The 2015 Budget Bill, signed into law on November 2nd, will put an end to two popular Social Security claiming loopholes associated with the restricted application and file-and-suspend claiming options. While Social Security permits claimants age 62 and over to receive the greater of two amounts: up to 50 percent of their spouse’s retirement benefit or their own accrued benefit, loopholes in the law created unintended opportunities that will soon change.
HERE’S WHAT YOU NEED TO KNOW…
A short window remains open for eligible individuals to take advantage of the two strategies noted below before the new rules go into effect. Social Security recipients who are currently utilizing either strategy will be grandfathered.
Restricted Application (This will be eliminated as of January 2016)

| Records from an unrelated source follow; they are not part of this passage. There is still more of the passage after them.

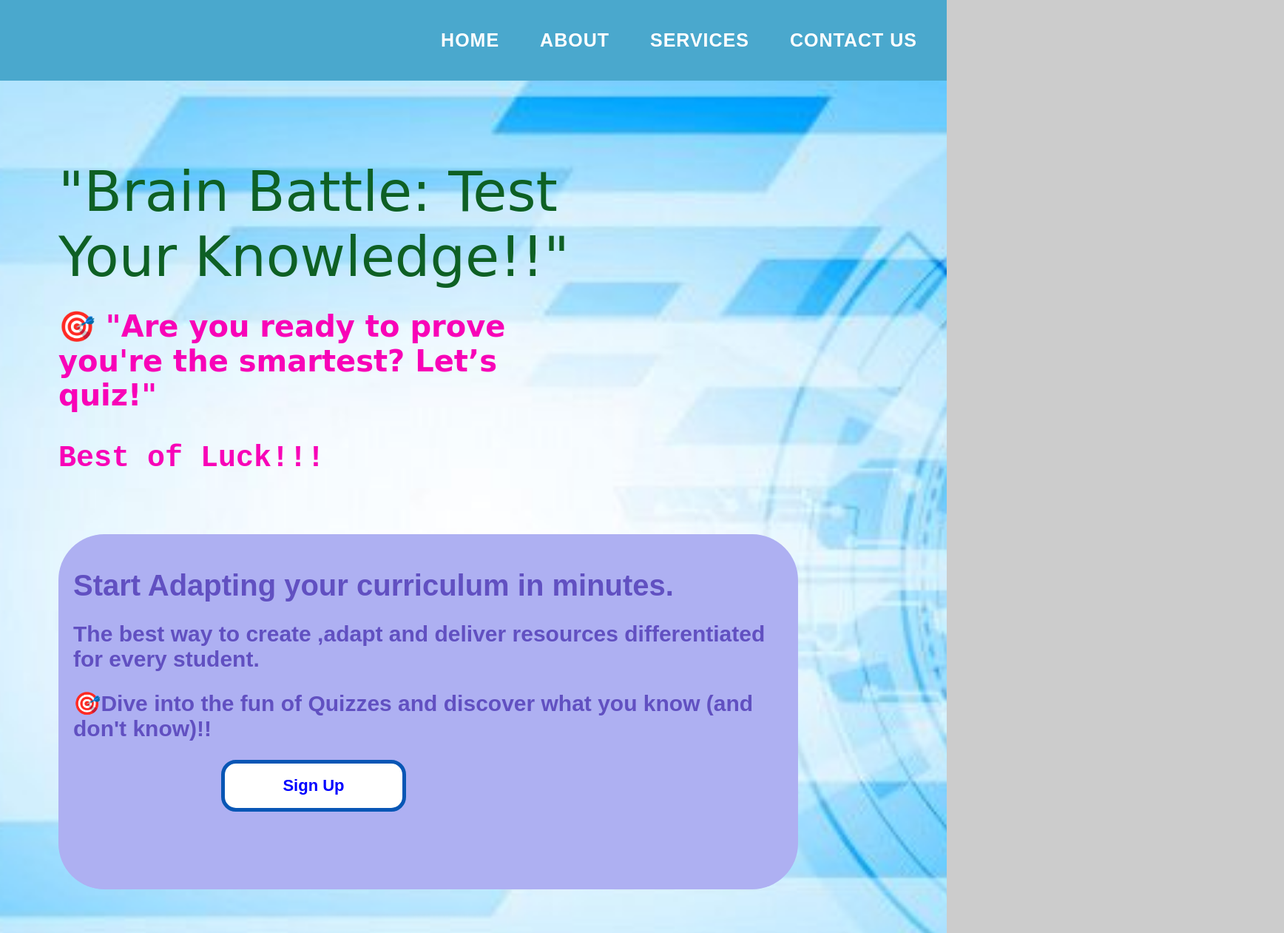
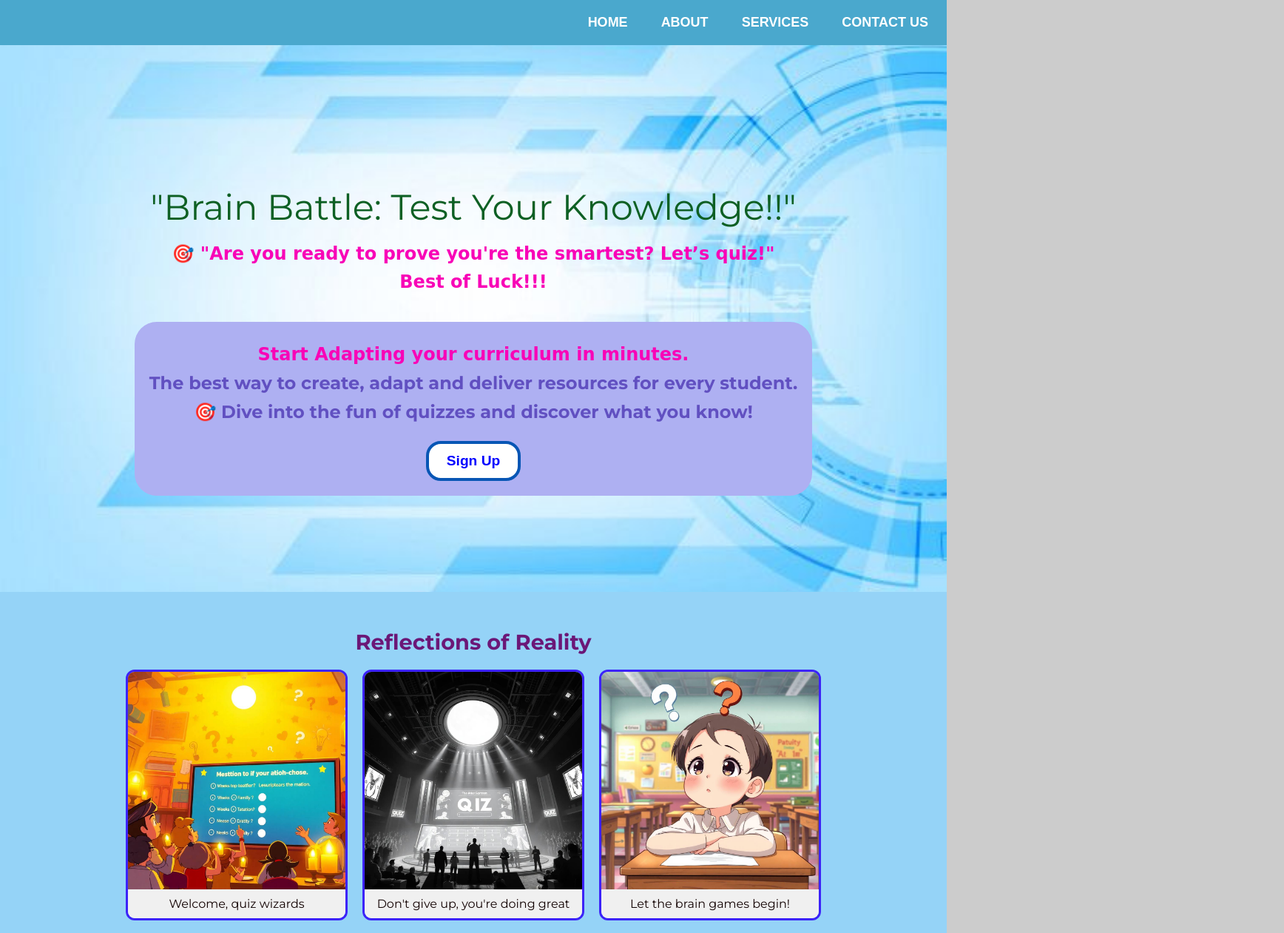
Before and after one commit to Hitansh-Patel656/Final-Quiz-game, a plain HTML site: page index.html in a window 1280 px wide. Shown: the top 1261 px of the page at 74% size, 1736 px wide, since content can reach past the window. Drawn offline with Linux system fonts and the light colour scheme; a web font is replaced by a local one.

Commit message:
Update index.html

```diff
--- a/index.html
+++ b/index.html
@@ -1,80 +1,106 @@
 <!DOCTYPE html>
 <html lang="en">
 <head>
-  <meta charset="UTF-8" />
-  <meta name="viewport" content="width=device-width, initial-scale=1.0" />
-  <link rel="preconnect" href="https://fonts.googleapis.com" />
-  <link rel="preconnect" href="https://fonts.gstatic.com" crossorigin />
-  <link href="https://fonts.googleapis.com/css2?family=Sigmar&display=swap" rel="stylesheet" />
-  <link href="https://fonts.googleapis.com/css2?family=Montserrat:wght@400;700&display=swap" rel="stylesheet" />
-  <title>Brain Battle</title>
+  <meta charset="UTF-8">
+  <meta name="viewport" content="width=device-width, initial-scale=1.0">
+  <title>Brain Battle Homepage</title>
+  <link href="https://fonts.googleapis.com/css2?family=Sigmar&display=swap" rel="stylesheet">
+  <link href="https://fonts.googleapis.com/css2?family=Montserrat:wght@400;700&display=swap" rel="stylesheet">
   <style>
-    body {
-      height: 100%;
+    * {
       margin: 0;
       padding: 0;
-      background-color: #ccc;
-      background-size: cover;
-      display: flex;
-      flex-direction: column;
-      align-items: left;
-      justify-content: flex-start;
-      text-align: left;
-      color: rgb(18, 2, 2);
-      scroll-behavior: smooth;
-      overflow-x: hidden;
+      box-sizing: border-box;
     }
 
-    .brain-title {
-      font-family: 'Sigmar', cursive;
-      font-size: 75px;
+    body {
+      font-family: 'Montserrat', sans-serif;
+      background-color: #ccc;
+      color: #120202;
+      scroll-behavior: smooth;
+    }
+
+    .menu {
+      position: fixed;
+      top: 0;
+      left: 0;
+      width: 100%;
+      background-color: #4aa8cd;
+      z-index: 1000;
+      padding: 20px 10px;
+      display: flex;
+      justify-content: flex-end;
+      font-family: 'Sigmar', sans-serif;
+    }
+
+    .menu ul {
+      list-style: none;
+      display: flex;
+      flex-wrap: wrap;
+      gap: 15px;
+    }
+
+    .menu li a {
+      color: white;
+      text-decoration: none;
+      font-size: 18px;
+      font-weight: bold;
+      padding: 8px 15px;
+    }
+
+    .menu li a:hover {
+      color: #2835c8;
+    }
+
+    .section1 {
+      padding-top: 120px;
+      background: url('fourth.jpeg') center/cover no-repeat;
+      min-height: 100vh;
+      display: flex;
+      align-items: center;
+      justify-content: center;
+      text-align: center;
+      flex-direction: column;
+    }
+
+    .my-montserrat-text {
+      font-size: 2.5rem;
       color: rgb(14, 96, 36);
       margin-bottom: 20px;
     }
 
-    .container {
-      width: 60%;
-      max-width: 700px;
-      padding: 15px;
-      margin-top: 200px;
-      margin-left: 5%;
-    }
-
-    .content2 {
-      font-size: 20px;
-      font-weight: bold;
+    .section1 h1 {
+      font-family: 'Pacifico', cursive;
+      font-size: 1.5rem;
       color: rgb(248, 3, 183);
-      width: 100%;
-      margin-bottom: 15px;
+      margin-bottom: 10px;
     }
 
     .square2 {
-      width: 1000px;
-      height: 480px;
+      background-color: rgb(174, 176, 242);
+      border-radius: 30px;
+      padding: 20px;
+      max-width: 100%;
+      margin: 30px auto 0;
       color: rgb(97, 80, 193);
-      border-radius: 62px;
-      padding: 20px;
-      background-color: rgb(174, 176, 242);
-      box-sizing: border-box;
-      text-align: left;
-      margin-top: 80px;
+    }
+
+    .square2 h1,
+    .square2 h2 {
+      margin: 10px 0;
     }
 
     .signup-button {
       background-color: white;
-      border-color: rgb(8, 86, 181);
+      border: 4px solid rgb(8, 86, 181);
       border-radius: 20px;
-      border-style: solid;
-      border-width: 5px;
       color: blue;
-      height: 70px;
-      width: 250px;
-      font-size: 22px;
+      padding: 12px 24px;
+      font-size: 1rem;
       font-weight: bold;
       cursor: pointer;
-      padding: 10px 20px;
-      margin-left: 200px;
-      transition: background-color 0.15s, color 0.15s;
+      margin-top: 15px;
+      transition: all 0.3s ease;
     }
 
     .signup-button:hover {
@@ -82,113 +108,39 @@
       color: white;
     }
 
-    .menu {
-      width: 100%;
-      max-width: 100vw;
-      position: fixed;
-      top: 0;
-      left: 0;
-      background: #4aa8cd;
-      padding: 30px 0;
-      text-align: right;
-      z-index: 1000;
-      font-family: "Sigmar", sans-serif;
-    }
-
-    .menu ul {
-      display: flex;
-      justify-content: right;
-      padding: 0;
-      margin: 0;
-    }
-
-    .menu ul li {
-      list-style: none;
-      color: white;
-      padding: 10px 15px;
-      font-size: 25px;
-      font-weight: bold;
-      cursor: pointer;
-      text-transform: uppercase;
-      letter-spacing: 1px;
-      margin-right: 25px;
-    }
-
-    .menu ul li a {
-      text-decoration: none;
-      color: white;
-    }
-
-    .menu ul :hover {
-      color: rgb(40, 53, 200);
-    }
-
-    .section1 {
-      height: 190vh;
-      background-image: url('fourth.jpeg');
-      background-size: cover;
-      background-position: center;
-      font-family: "Sigmar", sans-serif;
+    .section2, .section3 {
+      padding: 50px 20px;
+      text-align: center;
     }
 
     .section2 {
-      height: 80vh;
       background-color: rgb(149, 211, 247);
-      background-size: cover;
-      background-position: center;
     }
 
     .section3 {
-      height: 80vh;
       background-color: rgb(140, 200, 240);
     }
 
-    .section3 .que {
-      padding-top: 60px;
-      padding-left: 80px;
-      font-size: 50px;
-      color: #3c23f8;
-    }
-
-    .section3 .ans {
-      padding-left: 80px;
-      font-size: 30px;
-    }
-
-    .section3 .ans1 {
-      transition: transform 0.3s ease;
-      color: rgb(254, 11, 31);
-    }
-
-    .section3 .ans1:hover {
-      color: rgb(44, 87, 52);
-    }
-
-    .content3 {
-      font-size: 20px;
-      font-weight: bold;
+    .content3 h1 {
+      font-size: 1.8rem;
       color: rgb(107, 23, 119);
-      text-align: center;
     }
 
     .image-container {
       display: flex;
+      flex-wrap: wrap;
       justify-content: center;
       gap: 20px;
-      flex-wrap: nowrap;
       margin-top: 20px;
-      margin-bottom: 30px;
-      padding-top: 12px;
-      overflow-x: auto;
-      scroll-behavior: smooth;
     }
 
     .gallery {
+      width: 90%;
+      max-width: 300px;
       border: 3px solid #3c23f8;
-      width: 300px;
       border-radius: 12px;
+      overflow: hidden;
       text-align: center;
-      flex-shrink: 0;
       transition: transform 0.3s ease;
     }
 
@@ -202,12 +154,77 @@
       display: block;
     }
 
+    .desc {
+      padding: 10px;
+      background-color: #f0f0f0;
+    }
+
+    .que {
+      font-size: 2rem;
+      color: #3c23f8;
+      margin-bottom: 20px;
+    }
+
+    .ans {
+      font-size: 1rem;
+      text-align: left;
+      max-width: 800px;
+      margin: 0 auto;
+    }
+
+    .ans1 {
+      margin-bottom: 10px;
+      color: rgb(254, 11, 31);
+      transition: color 0.3s ease;
+    }
+
+    .ans1:hover {
+      color: rgb(44, 87, 52);
+    }
+
     .bottom-part {
-      width: 100%;
       background-color: rgb(169, 183, 238);
       text-align: center;
-      padding: 10px;
-      margin-top: 30px;
+      padding: 15px;
+      font-size: 14px;
+    }
+
+    @media (min-width: 768px) {
+      .my-montserrat-text {
+        font-size: 3rem;
+      }
+
+      .signup-button {
+        font-size: 1.2rem;
+      }
+
+      .que {
+        font-size: 2.5rem;
+      }
+
+      .ans {
+        font-size: 1.2rem;
+      }
+    }
+
+    @media (max-width: 500px) {
+      .menu {
+        justify-content: center;
+      }
+
+      .menu li a {
+        font-size: 16px;
+      }
+
+      .square2 h1, .square2 h2 {
+        font-size: 1rem;
+      }
+
+      .signup-button {
+        width: 100%;
+        max-width: 250px;
+        font-size: 1rem;
+      }
     }
   </style>
 </head>
@@ -222,73 +239,50 @@
   </div>
 
   <div class="section1">
-    <div class="container">
-      <div class="brain-title">"Brain Battle: Test Your Knowledge!!"</div>
-
-      <div class="content2">
-        <h1 style="font-family: 'Pacifico', cursive;">🎯 "Are you ready to prove you're the smartest? Let’s quiz!"</h1>
-        <h1><pre>Best of Luck!!!</pre></h1>
-
-        <div class="square2">
-          <h1>Start Adapting your curriculum in minutes.</h1>
-          <h2>The best way to create ,adapt and deliver resources differentiated for every student.</h2>
-          <h2>🎯Dive into the fun of Quizzes and discover what you know (and don't know)!!</h2>
-          <button class="signup-button">Sign Up</button>
-        </div>
-      </div>
+    <div class="my-montserrat-text">"Brain Battle: Test Your Knowledge!!"</div>
+    <h1>🎯 "Are you ready to prove you're the smartest? Let’s quiz!"</h1>
+    <h1>Best of Luck!!!</h1>
+    <div class="square2">
+      <h1>Start Adapting your curriculum in minutes.</h1>
+      <h2>The best way to create, adapt and deliver resources for every student.</h2>
+      <h2>🎯 Dive into the fun of quizzes and discover what you know!</h2>
+      <a href="quiz_signup.html"><button class="signup-button">Sign Up</button></a>
     </div>
   </div>
 
   <div class="section2">
     <div class="content3">
-      <br><br>
-      <h1><pre>      Reflections of Reality</pre></h1>
+      <h1>Reflections of Reality</h1>
     </div>
     <div class="image-container">
       <div class="gallery">
-        <img src="img3.jpg" width="600" height="400" />
+        <img src="img3.jpg" alt="Image 1">
         <div class="desc">Welcome, quiz wizards</div>
       </div>
       <div class="gallery">
-        <img src="img5.jpg" width="600" height="400" />
+        <img src="img5.jpg" alt="Image 2">
         <div class="desc">Don't give up, you're doing great</div>
       </div>
       <div class="gallery">
-        <img src="img7.jpg" alt="Forest" width="600" height="400" />
-        <div class="desc">"Let the brain games begin!"</div>
+        <img src="img7.jpg" alt="Image 3">
+        <div class="desc">Let the brain games begin!</div>
       </div>
       <div class="gallery">
-        <img src="img8.jpeg" alt="Forest" width="600" height="400" />
-        <div class="desc">"Every question is a chance to grow smarter. Keep going!"</div>
+        <img src="img8.jpeg" alt="Image 4">
+        <div class="desc">Every question is a chance to grow smarter</div>
       </div>
     </div>
   </div>
 
   <div class="section3">
-    <div class="que">
-      <p>What are Quiz Games?</p>
-    </div>
+    <div class="que">What are Quiz Games?</div>
     <div class="ans">
-      <div class="ans1">
-        <pre>Quiz games put your mind to the test on various subjects. Some quizzes test your ability to
-think logically and creatively, whereas others may challenge your knowledge of world events.</pre>
-      </div>
-      <pre>Types of Quiz Games:</pre>
-      <div class="ans1">
-        1. Trivia Quizzes      : General knowledge questions on various topics.
-      </div>
-      <div class="ans1">
-        2. Educational Quizzes : Designed for learning and improving skills.
-      </div>
-      <div class="ans1">
-        3. Puzzle-Based Quizzes: Brain teasers, riddles, and logic puzzles.
-      </div>
-      <div class="ans1">
-        4. Speed Quizzes       : Answer quickly before time runs out.
-      </div>
-      <div class="ans1">
-        5. Live Quiz Shows     : Interactive online or TV-based quizzes.
-      </div>
+      <div class="ans1">Quiz games put your mind to the test on various subjects. Some quizzes test your ability to think logically and creatively, while others challenge your knowledge of world events.</div>
+      <div class="ans1">1. Trivia Quizzes: General knowledge questions on various topics.</div>
+      <div class="ans1">2. Educational Quizzes: Designed for learning and improving skills.</div>
+      <div class="ans1">3. Puzzle-Based Quizzes: Brain teasers, riddles, and logic puzzles.</div>
+      <div class="ans1">4. Speed Quizzes: Answer quickly before time runs out.</div>
+      <div class="ans1">5. Live Quiz Shows: Interactive online or TV-based quizzes.</div>
     </div>
   </div>
 
```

- Today: Legislation passed in 2000 permitted married individuals who reached their full retirement age (65 for those born 1938-1942; 66 for those born 1943-1954) to “claim now, claim more late” by filing a “restricted application.” Doing so allowed the spouse of an individual to collect on a spousal benefit while suspending their own in order to receive a potentially larger payout in the future. Those who elected this scenario could receive a benefit payout through the spousal benefit, while increasing their future individual payout by 8% per year up until age 70 when they would then switch and file for their individual benefit payout.
- As of January 1, 2016: Individuals who are eligible for a spousal benefit, and elect to receive it, will be deemed to have filed for their own retirement benefit, thus losing the option to have their own payout increase while receiving the spousal benefit.
- EXCEPTIONS: Those aged 62 or older by the end of 2015 can still use the “restricted application” strategy. Likewise, spouses who are already collecting benefits on their partner’s earnings record can continue to do so and switch to their own larger retirement benefit at a later date, up until age 70.
File-and-suspend loophole (This will be eliminated effective May 1, 2016)
- Today: Seniors receiving Social Security retirement benefits have the ability to suspend their Social Security benefits, if they choose to go back to work and earn additional credits in order to increase their payout benefits in the future.
- As of May 1, 2016: No one will be able to collect benefits on their earnings record (including a spouse or children) during the period that benefits are suspended.
If you have questions or concerns about navigating the complex Social Security benefit claiming landscape, please contact us at 248-290-5252.
John M Giangrande, RFC
Jeffery P. Sprague